## Your task:
Each line of the listing where "height" appears should be reported.
Start of Data extracts
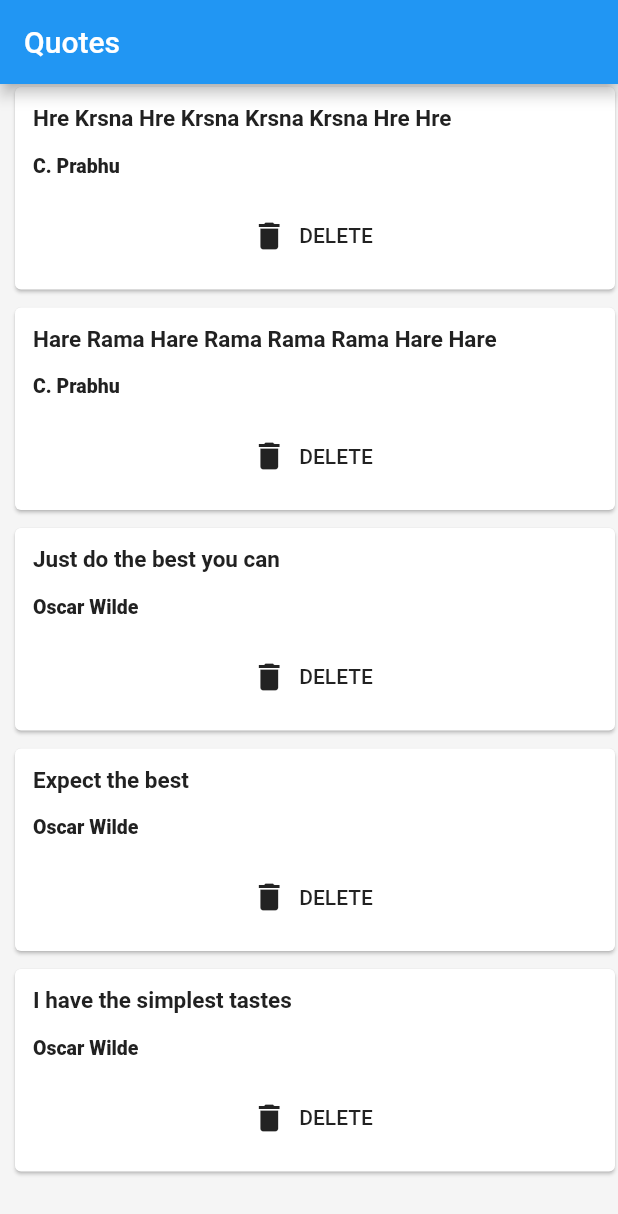
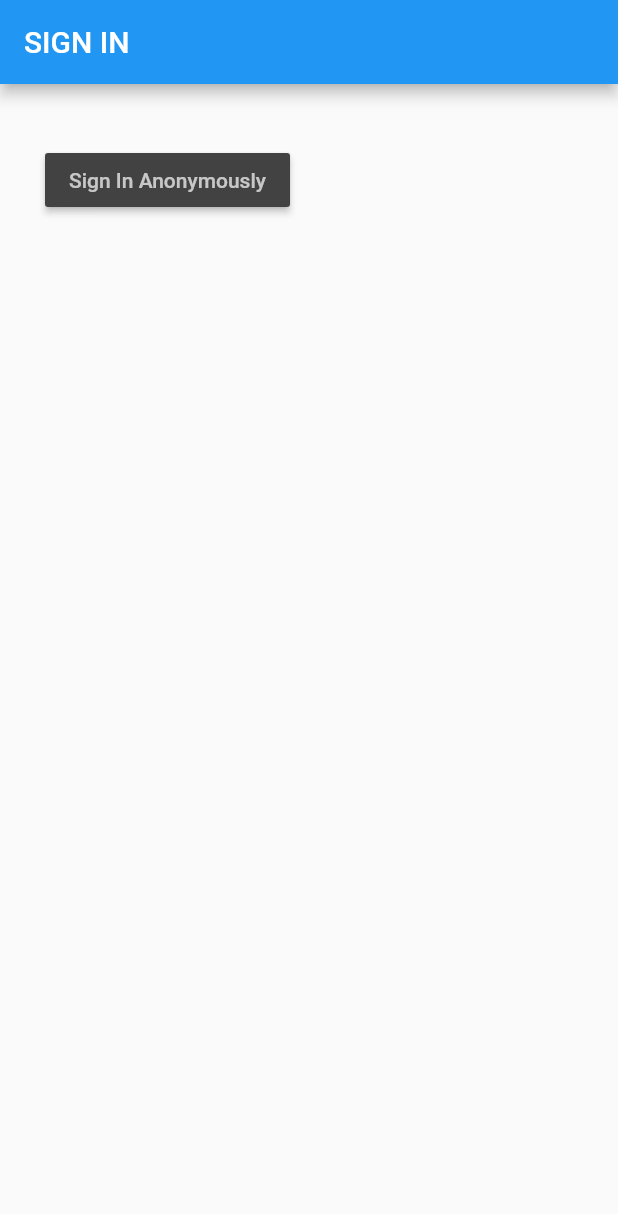
Before and after one commit to uditswaroopa/Flutter-Apps, a Flutter app: the screen it shows after launch, on a phone screen of 412 x 824 dp. Shown: the top 1214 px of the screen. Run offline on Flutter 3.47's test engine with Material 2 defaults, Android fonts, the phone set to English and light mode, and no system bars; our stand-ins replace firebase_auth; accounts and stored records are empty.

Commit message:
sign in & sign out anonymously

```diff
--- a/lib/Card.dart
+++ /dev/null
@@ -1,45 +0,0 @@
-import 'package:flutter/material.dart';
-import 'package:quotes/quotes.dart';
-
-class QuoteCard extends StatelessWidget {
-  final Quotes quote;
-  final Function delete;
-
-  QuoteCard({this.quote,this.delete});
-
-  @override
-  Widget build(BuildContext context) {
-    return Card(
-      margin: EdgeInsets.fromLTRB(10,2,2,10),
-      child: Padding(
-      padding: const EdgeInsets.all(12.0),
-      child: Column(
-        crossAxisAlignment: CrossAxisAlignment.stretch,
-        children: <Widget>[
-          Text(
-            quote.q,
-            style: TextStyle(
-              fontSize: 15.0,
-              fontWeight: FontWeight.w700,
-              color: Colors.grey[900]
-            ),
-          ),
-          SizedBox(height: 15),
-          Text(quote.author,
-            style: TextStyle(
-              fontSize: 13.0,
-              fontWeight: FontWeight.w900,
-              color: Colors.grey[900]
-            ),
-          ),
-          SizedBox(height: 15),
-          FlatButton.icon(
-            onPressed: delete,
-            label: Text('DELETE'),
-            icon: Icon(Icons.delete),
-          )
-        ],
-      ),
-    ));
-  }
-}
--- /dev/null
+++ b/lib/Screens/Authenticate/authenticate.dart
@@ -0,0 +1,16 @@
+import 'package:flutter/material.dart';
+import 'package:quotes/Screens/Authenticate/sigin.dart';
+
+class Authenticate extends StatefulWidget {
+  @override
+  _AuthenticateState createState() => _AuthenticateState();
+}
+
+class _AuthenticateState extends State<Authenticate> {
+  @override
+  Widget build(BuildContext context) {
+    return Container(
+      child: SignIn(),
+    );
+  }
+}
--- /dev/null
+++ b/lib/Screens/Authenticate/sigin.dart
@@ -0,0 +1,33 @@
+import 'package:flutter/material.dart';
+import 'package:quotes/services/auth.dart';
+
+class SignIn extends StatefulWidget {
+  @override
+  _SignInState createState() => _SignInState();
+}
+
+class _SignInState extends State<SignIn> {
+  AuthService _user = AuthService();
+  @override
+  Widget build(BuildContext context) {
+    return Scaffold(
+      appBar: AppBar(title: Text('SIGN IN')),
+      body: Container(
+        padding: EdgeInsets.symmetric(vertical: 40, horizontal: 30),
+        child: RaisedButton(
+          onPressed: () async {
+            dynamic result = await _user.signInAnon();
+            if(result == null)
+              print('Error signing in');
+            else
+              print(result);
+              print(result.uid);
+          },
+          child: Text('Sign In Anonymously'),
+          color: Colors.grey[800],
+          textColor: Colors.white70,
+        )
+      ),
+    );
+  }
+}
--- /dev/null
+++ b/lib/Screens/Home/home.dart
@@ -0,0 +1,23 @@
+import 'package:flutter/material.dart';
+import 'package:quotes/services/auth.dart';
+
+class Home extends StatelessWidget {
+  final AuthService _auth =  AuthService();
+  @override
+  Widget build(BuildContext context) {
+    return Scaffold(
+      appBar: AppBar(
+        title: Text('Home'),
+        actions: <Widget>[
+          FlatButton.icon(
+            onPressed: (){
+              _auth.logOut();
+            },
+            icon: Icon(Icons.person),
+            label: Text(''),
+          ),
+        ]
+      ),
+    );
+  }
+}
--- /dev/null
+++ b/lib/Screens/wrapper.dart
@@ -0,0 +1,18 @@
+import 'package:flutter/material.dart';
+import 'package:provider/provider.dart';
+import 'package:quotes/Screens/Authenticate/authenticate.dart';
+import 'package:quotes/Screens/Home/home.dart';
+import 'package:quotes/models/user.dart';
+
+class Wrapper extends StatelessWidget {
+  @override
+  Widget build(BuildContext context) {
+    final user = Provider.of<User>(context);
+    print(user);
+
+    if(user == null)
+      return Authenticate();
+    else
+      return Home();
+  }
+}
--- a/lib/main.dart
+++ b/lib/main.dart
@@ -1,45 +1,19 @@
 import 'package:flutter/material.dart';
-import 'package:quotes/Card.dart';
-import 'package:quotes/quotes.dart';
+import 'package:provider/provider.dart';
+import 'package:quotes/Screens/wrapper.dart';
+import 'package:quotes/services/auth.dart';
+import 'models/user.dart';
 
-void main() {
-  runApp(Home());
-}
+void main() => runApp(MyApp());
 
-class Home extends StatefulWidget {
-  @override
-  _HomeState createState() => _HomeState();
-}
-
-class _HomeState extends State<Home> {
-  List<Quotes> quotes = [
-    Quotes(q: 'Hre Krsna Hre Krsna Krsna Krsna Hre Hre', author: 'C. Prabhu'),
-    Quotes(q: 'Hare Rama Hare Rama Rama Rama Hare Hare', author: 'C. Prabhu'),
-    Quotes(q: 'Just do the best you can', author: 'Oscar Wilde'),
-    Quotes(q: 'Expect the best', author: 'Oscar Wilde'),
-    Quotes(q: 'I have the simplest tastes', author: 'Oscar Wilde')
-  ];
-
+class MyApp extends StatelessWidget {
+  // This widget is the root of your application.
   @override
   Widget build(BuildContext context) {
-    return MaterialApp(
-      home: Scaffold(
-        backgroundColor: Colors.grey[100],
-        appBar: AppBar(title: Text('Quotes')),
-        body: Column(
-          crossAxisAlignment: CrossAxisAlignment.start,
-          children: quotes
-              .map(
-                (e) => QuoteCard(
-                  quote: e,
-                  delete: () {
-                    setState(() {
-                      quotes.remove(e);
-                    });
-                  },
-                ),
-              ).toList(),
-        ),
+    return StreamProvider<User>.value(
+      value: AuthService().user,
+        child: MaterialApp(
+        home: Wrapper(),
       ),
     );
   }
--- /dev/null
+++ b/lib/models/user.dart
@@ -0,0 +1,4 @@
+class User{
+  final String uid;
+  User({this.uid});
+}
--- a/lib/quotes.dart
+++ /dev/null
@@ -1,6 +0,0 @@
-class Quotes{
-  String q;
-  String author;
-
-  Quotes({this.q,this.author});
-}
--- /dev/null
+++ b/lib/services/auth.dart
@@ -0,0 +1,48 @@
+import 'package:firebase_auth/firebase_auth.dart';
+import 'package:quotes/models/user.dart';
+
+class AuthService{
+  final FirebaseAuth _auth = FirebaseAuth.instance;
+
+  //create firebase user to User
+  User _fromFirebaseUser(FirebaseUser user){
+    if(user != null)
+      return User(uid: user.uid);
+    else
+      return null;
+  }
+
+  //authchange sign in sign out #lesson7
+  Stream<User> get user{
+    return _auth.onAuthStateChanged
+    // .map((FirebaseUser user) => _fromFirebaseUser(user));
+    .map(_fromFirebaseUser);
+  }
+
+  //signin anonymously
+  Future signInAnon() async{
+    try{
+      AuthResult result = await _auth.signInAnonymously();
+      FirebaseUser user = result.user;
+      return _fromFirebaseUser(user);
+    }
+    catch(e){
+      print('Exception caught');
+      return null;
+    }
+  }
+
+  //sign with email id
+
+  //register
+
+  //signout
+  Future logOut() async{
+    try{
+      return await _auth.signOut();
+    }
+    catch(e){
+      return null;
+    }
+  }
+}
--- a/pubspec.yaml
+++ b/pubspec.yaml
@@ -28,6 +28,9 @@ dependencies:
   # The following adds the Cupertino Icons font to your application.
   # Use with the CupertinoIcons class for iOS style icons.
   cupertino_icons: ^0.1.3
+  firebase_auth: ^0.14.0+5
+  cloud_firestore: ^0.12.9+4
+  provider: ^3.1.0
 
 dev_dependencies:
   flutter_test:
```
Also changed, not shown: pubspec.lock, 4 other files.
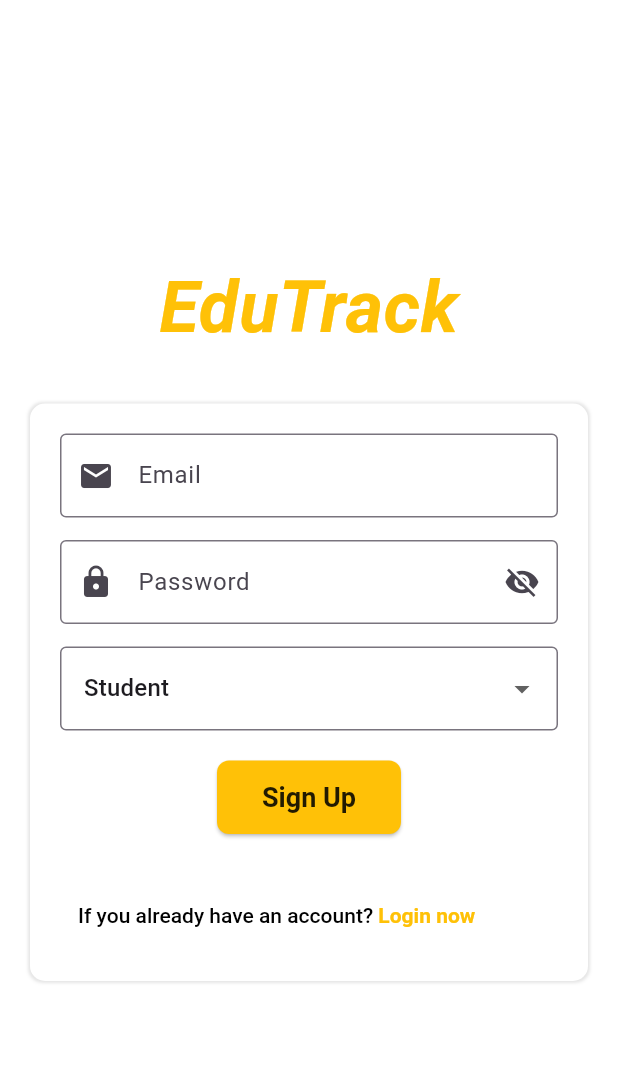
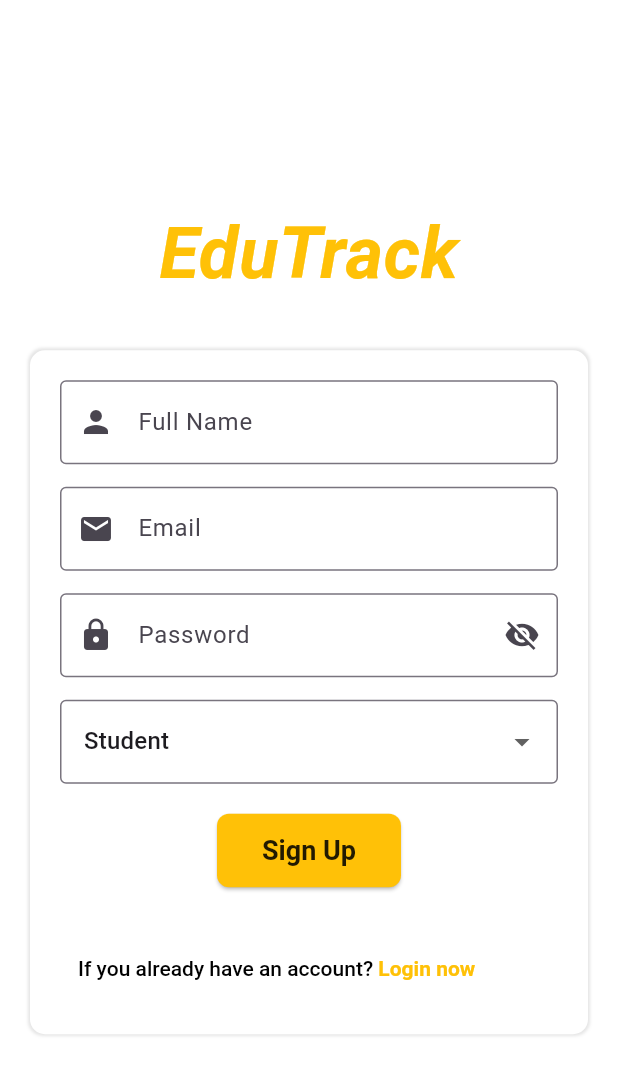
Before and after one commit to Crl0sDEV/EduTrack, a Flutter app: the screen it shows after launch, after a tap on an icon or button, on a phone screen of 412 x 824 dp. Shown: the top 1075 px of the screen. Run offline on Flutter 3.47's test engine with Material 3 defaults, Android fonts, the phone set to English and light mode, and no system bars; our stand-ins replace cloud_firestore, firebase_auth, firebase_core, flutter_map, fluttertoast, geolocator and 4 more; missing offline and left inert: flutter_map_cancellable_tile_provider; accounts and stored records are empty.

Commit message:
add name field in sign up

```diff
--- a/lib/screens/auth_screen.dart
+++ b/lib/screens/auth_screen.dart
@@ -18,15 +18,25 @@ class _AuthScreenState extends State<AuthScreen> {
 
   final TextEditingController _emailController = TextEditingController();
   final TextEditingController _passwordController = TextEditingController();
+  final TextEditingController _nameController = TextEditingController(); // New controller for name
   bool _isLogin = true;
   bool _isPasswordVisible = false;
   String _userType = "Student";
 
+  @override
+  void dispose() {
+    _emailController.dispose();
+    _passwordController.dispose();
+    _nameController.dispose(); // Dispose the name controller
+    super.dispose();
+  }
+
   Future<void> _authenticate() async {
     String email = _emailController.text.trim();
     String password = _passwordController.text.trim();
+    String name = _nameController.text.trim(); // Get name value
 
-  if (email.isEmpty || password.isEmpty) {
+    if (email.isEmpty || password.isEmpty || (!_isLogin && name.isEmpty)) {
       Fluttertoast.showToast(
         msg: "Please fill all fields",
         toastLength: Toast.LENGTH_SHORT,
@@ -40,12 +50,10 @@ class _AuthScreenState extends State<AuthScreen> {
     try {
       UserCredential userCredential;
       if (_isLogin) {
-
         userCredential = await _auth.signInWithEmailAndPassword(
           email: email,
           password: password,
         );
-
 
         DocumentSnapshot userDoc = await _firestore
             .collection("users")
@@ -55,7 +63,6 @@ class _AuthScreenState extends State<AuthScreen> {
           _userType = userDoc["userType"];
         }
 
-
         Fluttertoast.showToast(
           msg: "Login successful!",
           toastLength: Toast.LENGTH_LONG,
@@ -64,20 +71,23 @@ class _AuthScreenState extends State<AuthScreen> {
           textColor: Colors.white,
         );
       } else {
-
         userCredential = await _auth.createUserWithEmailAndPassword(
           email: email,
           password: password,
         );
 
+        // Update user profile with display name
+        await userCredential.user!.updateDisplayName(name);
 
         await _firestore.collection("users").doc(userCredential.user!.uid).set({
           "email": email,
+          "name": name, // Store name in Firestore
           "uid": userCredential.user!.uid,
           "userType": _userType,
+          "phone": "", // Initialize phone as empty
+          "profilePicture": "", // Initialize profile picture as empty
           "createdAt": FieldValue.serverTimestamp(),
         });
-
 
         Fluttertoast.showToast(
           msg: "Account created successfully!",
@@ -88,13 +98,11 @@ class _AuthScreenState extends State<AuthScreen> {
         );
       }
 
-
       Navigator.pushReplacement(
         context,
         MaterialPageRoute(builder: (context) => HomeScreen(userType: _userType)),
       );
     } catch (e) {
-
       Fluttertoast.showToast(
         msg: "Error: ${e.toString()}",
         toastLength: Toast.LENGTH_LONG,
@@ -115,7 +123,6 @@ class _AuthScreenState extends State<AuthScreen> {
           child: Column(
             mainAxisSize: MainAxisSize.min,
             children: [
-
               Text(
                 "EduTrack",
                 style: GoogleFonts.lobsterTwo(
@@ -126,7 +133,6 @@ class _AuthScreenState extends State<AuthScreen> {
                 ),
               ),
               const SizedBox(height: 30),
-
 
               Container(
                 padding: const EdgeInsets.all(20),
@@ -144,6 +150,22 @@ class _AuthScreenState extends State<AuthScreen> {
                 child: Column(
                   mainAxisSize: MainAxisSize.min,
                   children: [
+                    // Add name field (only visible during sign-up)
+                    if (!_isLogin)
+                      Column(
+                        children: [
+                          TextField(
+                            controller: _nameController,
+                            decoration: const InputDecoration(
+                              labelText: "Full Name",
+                              border: OutlineInputBorder(),
+                              prefixIcon: Icon(Icons.person),
+                            ),
+                          ),
+                          const SizedBox(height: 15),
+                        ],
+                      ),
+
                     TextField(
                       controller: _emailController,
                       decoration: const InputDecoration(
@@ -153,7 +175,6 @@ class _AuthScreenState extends State<AuthScreen> {
                       ),
                     ),
                     const SizedBox(height: 15),
-
 
                     TextField(
                       controller: _passwordController,
@@ -178,7 +199,6 @@ class _AuthScreenState extends State<AuthScreen> {
                     ),
                     const SizedBox(height: 15),
 
-
                     if (!_isLogin)
                       DropdownButtonFormField<String>(
                         value: _userType,
@@ -199,7 +219,6 @@ class _AuthScreenState extends State<AuthScreen> {
                       ),
                     const SizedBox(height: 20),
 
-
                     ElevatedButton(
                       onPressed: _authenticate,
                       style: ElevatedButton.styleFrom(
@@ -216,9 +235,7 @@ class _AuthScreenState extends State<AuthScreen> {
                       child: Text(_isLogin ? "Login" : "Sign Up"),
                     ),
 
-
                     const SizedBox(height: 30),
-
 
                     Align(
                       alignment: Alignment.centerLeft,
@@ -226,6 +243,8 @@ class _AuthScreenState extends State<AuthScreen> {
                         onPressed: () {
                           setState(() {
                             _isLogin = !_isLogin;
+                            // Clear the name field when switching modes
+                            if (_isLogin) _nameController.clear();
                           });
                         },
                         child: RichText(
```
Lines whose indentation alone changed are shown as unchanged.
End of Data extracts
## Expected output:
-          SizedBox(height: 15),
-          SizedBox(height: 15),
               const SizedBox(height: 30),
+                          const SizedBox(height: 15),
                     const SizedBox(height: 15),
                     const SizedBox(height: 15),
                     const SizedBox(height: 20),
                     const SizedBox(height: 30),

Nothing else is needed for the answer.